     8) Elution Profile Created: Once a sample has been filtered and diluted down to within the instrument’s range of detection, it is loaded into an HPLC through an autoinjector and a chemical composition profile, known as the “elution profile” is generated. This process is rather technical, but basically the final sample is passed through a column filled with micro-media such as silica beads. The beads have different ionic charges and act as a magnet toward particular compounds, based on atomic affinities such as THC-A or CBD-A. This is how the components are separated. Once they leave, or elude, from the column, their particular refraction is recorded via three different ultra-violet lights in a UV detector. For more in-depth information on this entire process we recommend visiting the Wikipedia page on HPLCs (https://en.wikipedia.org/wiki/High-performance_liquid_chromatography).
     A Unique Approach
     After Ed led us through the entirety of HPLC analysis, he took us through the rest of their Seattle facility and shared more about the lab’s future plans and other informational tidbits. As mentioned previously, Analytical 360 has another facility in Yakima where they currently perform GC testing for residual solvents and terpene analysis. Ironically, this facility is located at an old hops genetics lab—cannabis and hops are essentially cousins—and is significantly larger at 20,000 sq ft. However, despite its smaller size, Ed informed us that at the time of our visit the lab was undergoing the accreditation process to perform GC residual solvent and terpene testing under the same roof but in the next room right down the hall. He also explained to us that GC testing requires a very controlled environment and that something as simple as perfume or deodorant on an employee could be picked up in the process, thus skewing results.
     Next we were led farther down the hall to a room in the back of the facility being used for storage of solvents and other lab gear. Here we discovered a unique feature about the lab and their business practices. Instead of paying $10–15,000 for furniture made out of pressboard, Analytical 360 designed their own lab tables in-house, with solid wood and at specifications designed to make lab life much easier. Prefabbed tables are essentially based on a cookie cutter design and don’t take into consideration the real world needs of the lab technicians. By designing and manufacturing their own furniture, Analytical 360 is able to save tens of thousands of dollars and provide their workers with a more comfortable and functional environment.
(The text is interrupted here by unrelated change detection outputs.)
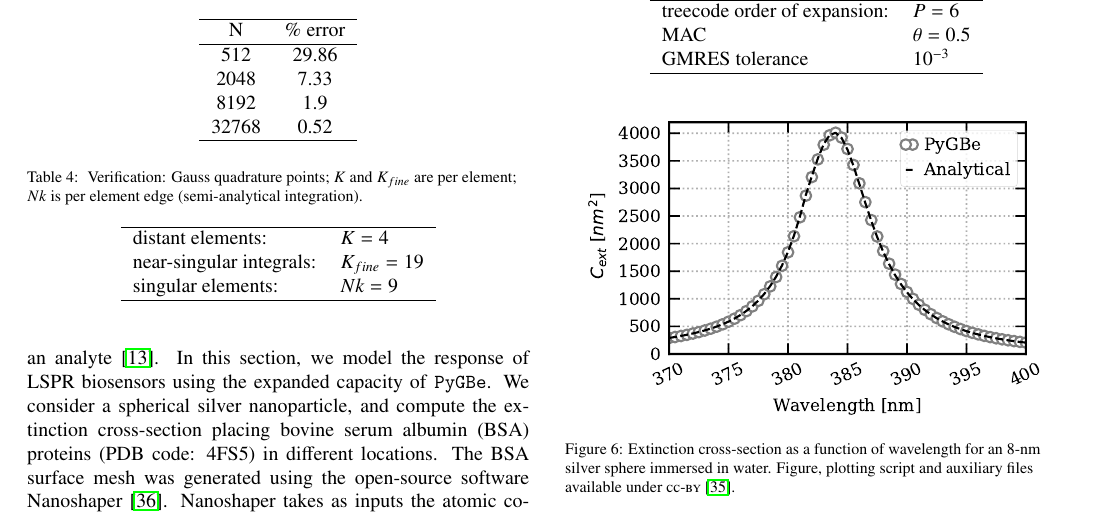
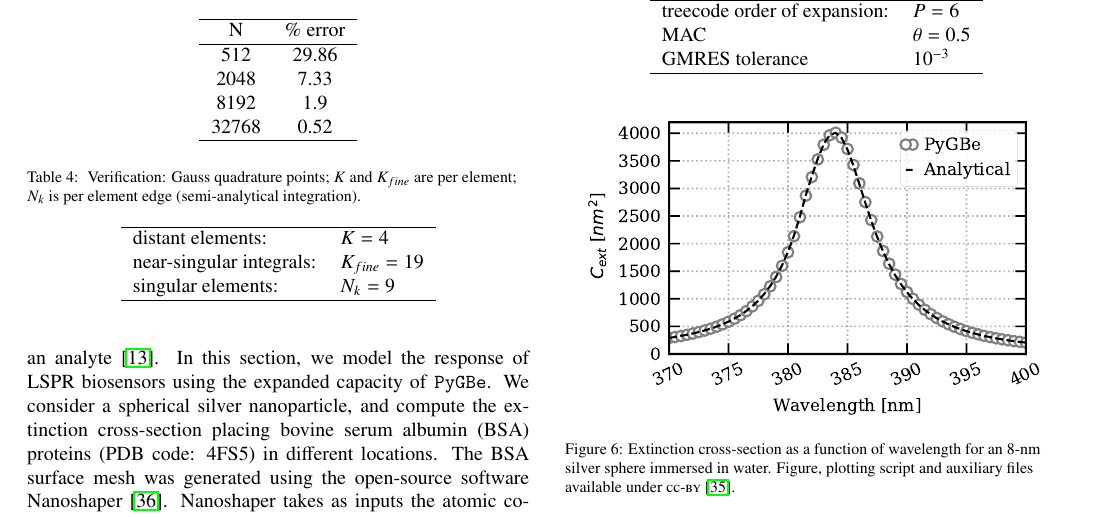
Before and after one commit to barbagroup/pygbe_lspr_paper, a LaTeX paper (tex/ClementiCooperBarba2018.tex, which reads tex/results.tex): part of page 7 of 12, cut so that both start at the same text. Compiled offline with pdfLaTeX.

Commit message:
[results] Nk > N_k

```diff
--- a/tex/results.tex
+++ b/tex/results.tex
@@ -141,12 +141,12 @@ The parameters used are shown in Tables \ref{table:quadparams2} and \ref{table:t
 \begin{table}[h]
     \centering
     \caption{\label{table:quadparams2} Verification: Gauss quadrature points;
-    $K$ and $K_{fine}$ are per element; $Nk $ is per element edge (semi-analytical integration). }
+    $K$ and $K_{fine}$ are per element; $N_k $ is per element edge (semi-analytical integration). }
     \begin{tabular}{l l}
     \hline%\toprule
      distant elements: & $K=4$ \\
      near-singular integrals:   & $ K_{fine}=19$ \\
-     singular elements:  & $Nk =9$ \\
+     singular elements:  & $N_k =9$ \\
     \hline%\bottomrule
     \end{tabular}
 \end{table}
```
Also changed, not shown: tex/results.tex (6 more changed lines).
     Last but not least, we’d like to mention another unique aspect of Analytical 360. Instead of considering test results private information this lab believes in transparency and posts the results of their tests in various product categories on their website for all to see. We at CannaBiz Journal would like to thank the Analytical 360 staff for their transparency, hospitality, the top-notch laboratory services they provide, and for working actively toward the common good of the cannabis industry in Washington and beyond. We believe that Analytical 360 is a shining example of a cannabis analysis laboratory and we’re looking forward to visiting others and seeing what they have to offer, as well.